::: DATA RECORDS
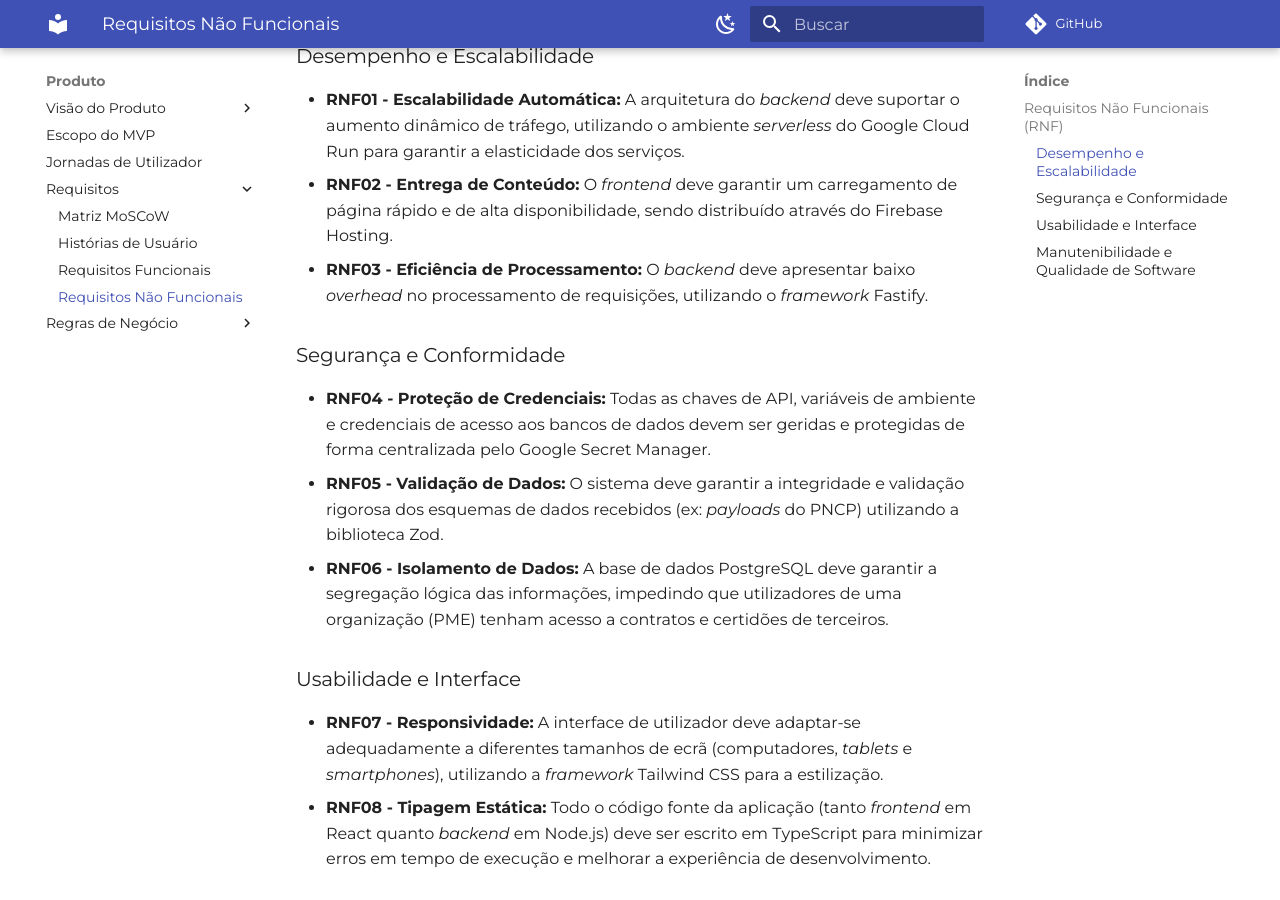
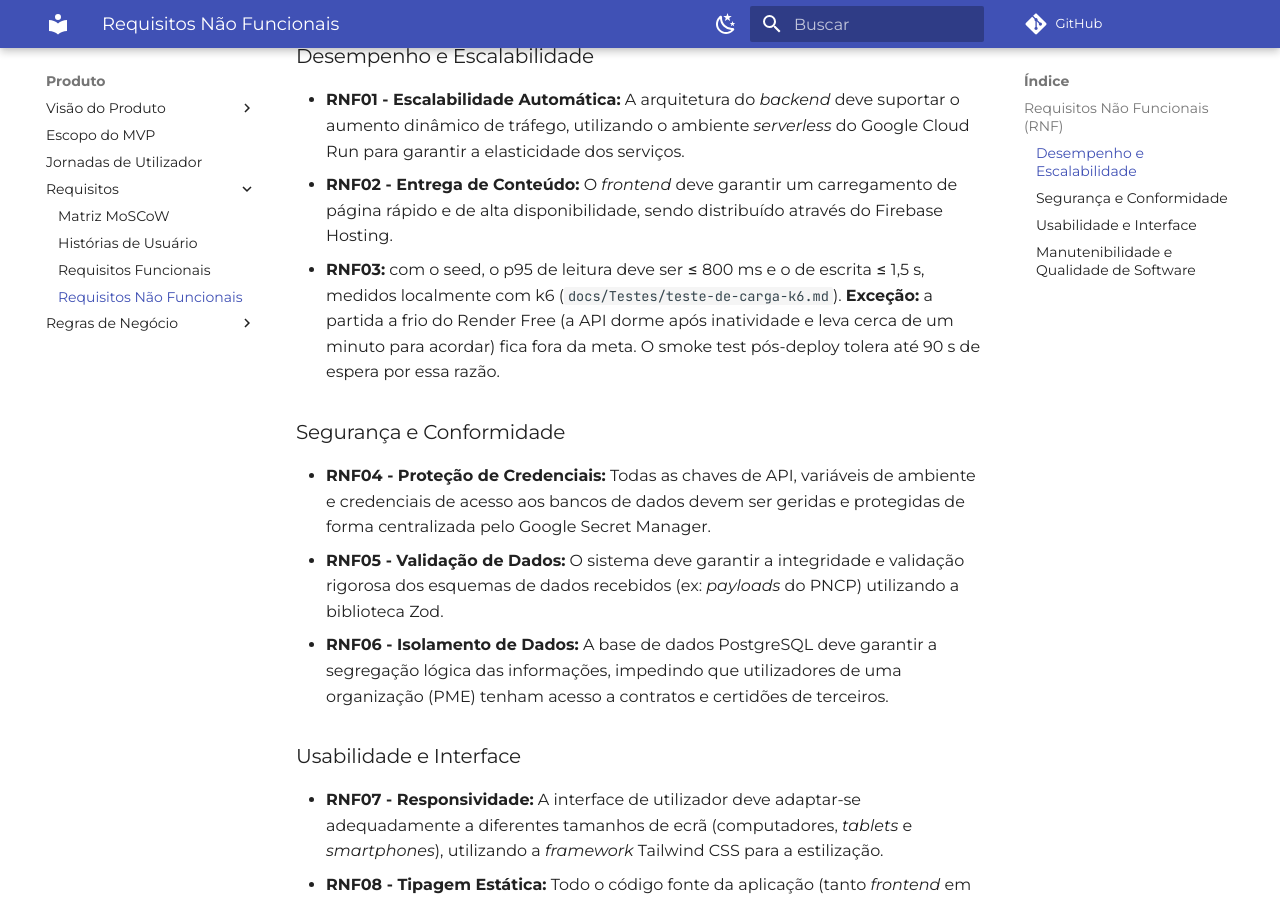
Before and after one commit to LicitaRad4r/documentation, an MkDocs documentation site: the page built from docs/requirements/produto/requisitos/naofuncionais.md, in a window 1280 px wide and 900 px high, scrolled down 346 px. Built offline with MkDocs 1.6.1 and Material for MkDocs 9.7.7, drawn with Linux system fonts in a browser that asks for light colours; comment, search, counter and statistics services are not loaded.

Commit message:
Revisão RNF03

```diff
--- a/docs/requirements/produto/requisitos/naofuncionais.md
+++ b/docs/requirements/produto/requisitos/naofuncionais.md
@@ -5,8 +5,7 @@ Enquanto os Requisitos Funcionais descrevem *o que* o sistema faz, os Requisitos
 ### Desempenho e Escalabilidade
 *   **RNF01 - Escalabilidade Automática:** A arquitetura do *backend* deve suportar o aumento dinâmico de tráfego, utilizando o ambiente *serverless* do Google Cloud Run para garantir a elasticidade dos serviços.
 *   **RNF02 - Entrega de Conteúdo:** O *frontend* deve garantir um carregamento de página rápido e de alta disponibilidade, sendo distribuído através do Firebase Hosting.
-*   **RNF03 - Eficiência de Processamento:** O *backend* deve apresentar baixo *overhead* no processamento de requisições, utilizando o *framework* Fastify.
-
+*   **RNF03:** com o seed, o p95 de leitura deve ser ≤ 800 ms e o de escrita ≤ 1,5 s, medidos localmente com k6 (`docs/Testes/teste-de-carga-k6.md`). **Exceção:** a partida a frio do Render Free (a API dorme após inatividade e leva cerca de um minuto para acordar) fica fora da meta. O smoke test pós-deploy tolera até 90 s de espera por essa razão.
 ### Segurança e Conformidade
 *   **RNF04 - Proteção de Credenciais:** Todas as chaves de API, variáveis de ambiente e credenciais de acesso aos bancos de dados devem ser geridas e protegidas de forma centralizada pelo Google Secret Manager.
 *   **RNF05 - Validação de Dados:** O sistema deve garantir a integridade e validação rigorosa dos esquemas de dados recebidos (ex: *payloads* do PNCP) utilizando a biblioteca Zod.
```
::::::
WHAT IS BEING ASKED:
Leave the pictures out and return the rest of the material exactly.

RESULT OF THE EXERCISE:
Before and after one commit to LicitaRad4r/documentation, an MkDocs documentation site: the page built from docs/requirements/produto/requisitos/naofuncionais.md, in a window 1280 px wide and 900 px high, scrolled down 346 px. Built offline with MkDocs 1.6.1 and Material for MkDocs 9.7.7, drawn with Linux system fonts in a browser that asks for light colours; comment, search, counter and statistics services are not loaded.

Commit message:
Revisão RNF03

```diff
--- a/docs/requirements/produto/requisitos/naofuncionais.md
+++ b/docs/requirements/produto/requisitos/naofuncionais.md
@@ -5,8 +5,7 @@ Enquanto os Requisitos Funcionais descrevem *o que* o sistema faz, os Requisitos
 ### Desempenho e Escalabilidade
 *   **RNF01 - Escalabilidade Automática:** A arquitetura do *backend* deve suportar o aumento dinâmico de tráfego, utilizando o ambiente *serverless* do Google Cloud Run para garantir a elasticidade dos serviços.
 *   **RNF02 - Entrega de Conteúdo:** O *frontend* deve garantir um carregamento de página rápido e de alta disponibilidade, sendo distribuído através do Firebase Hosting.
-*   **RNF03 - Eficiência de Processamento:** O *backend* deve apresentar baixo *overhead* no processamento de requisições, utilizando o *framework* Fastify.
-
+*   **RNF03:** com o seed, o p95 de leitura deve ser ≤ 800 ms e o de escrita ≤ 1,5 s, medidos localmente com k6 (`docs/Testes/teste-de-carga-k6.md`). **Exceção:** a partida a frio do Render Free (a API dorme após inatividade e leva cerca de um minuto para acordar) fica fora da meta. O smoke test pós-deploy tolera até 90 s de espera por essa razão.
 ### Segurança e Conformidade
 *   **RNF04 - Proteção de Credenciais:** Todas as chaves de API, variáveis de ambiente e credenciais de acesso aos bancos de dados devem ser geridas e protegidas de forma centralizada pelo Google Secret Manager.
 *   **RNF05 - Validação de Dados:** O sistema deve garantir a integridade e validação rigorosa dos esquemas de dados recebidos (ex: *payloads* do PNCP) utilizando a biblioteca Zod.
```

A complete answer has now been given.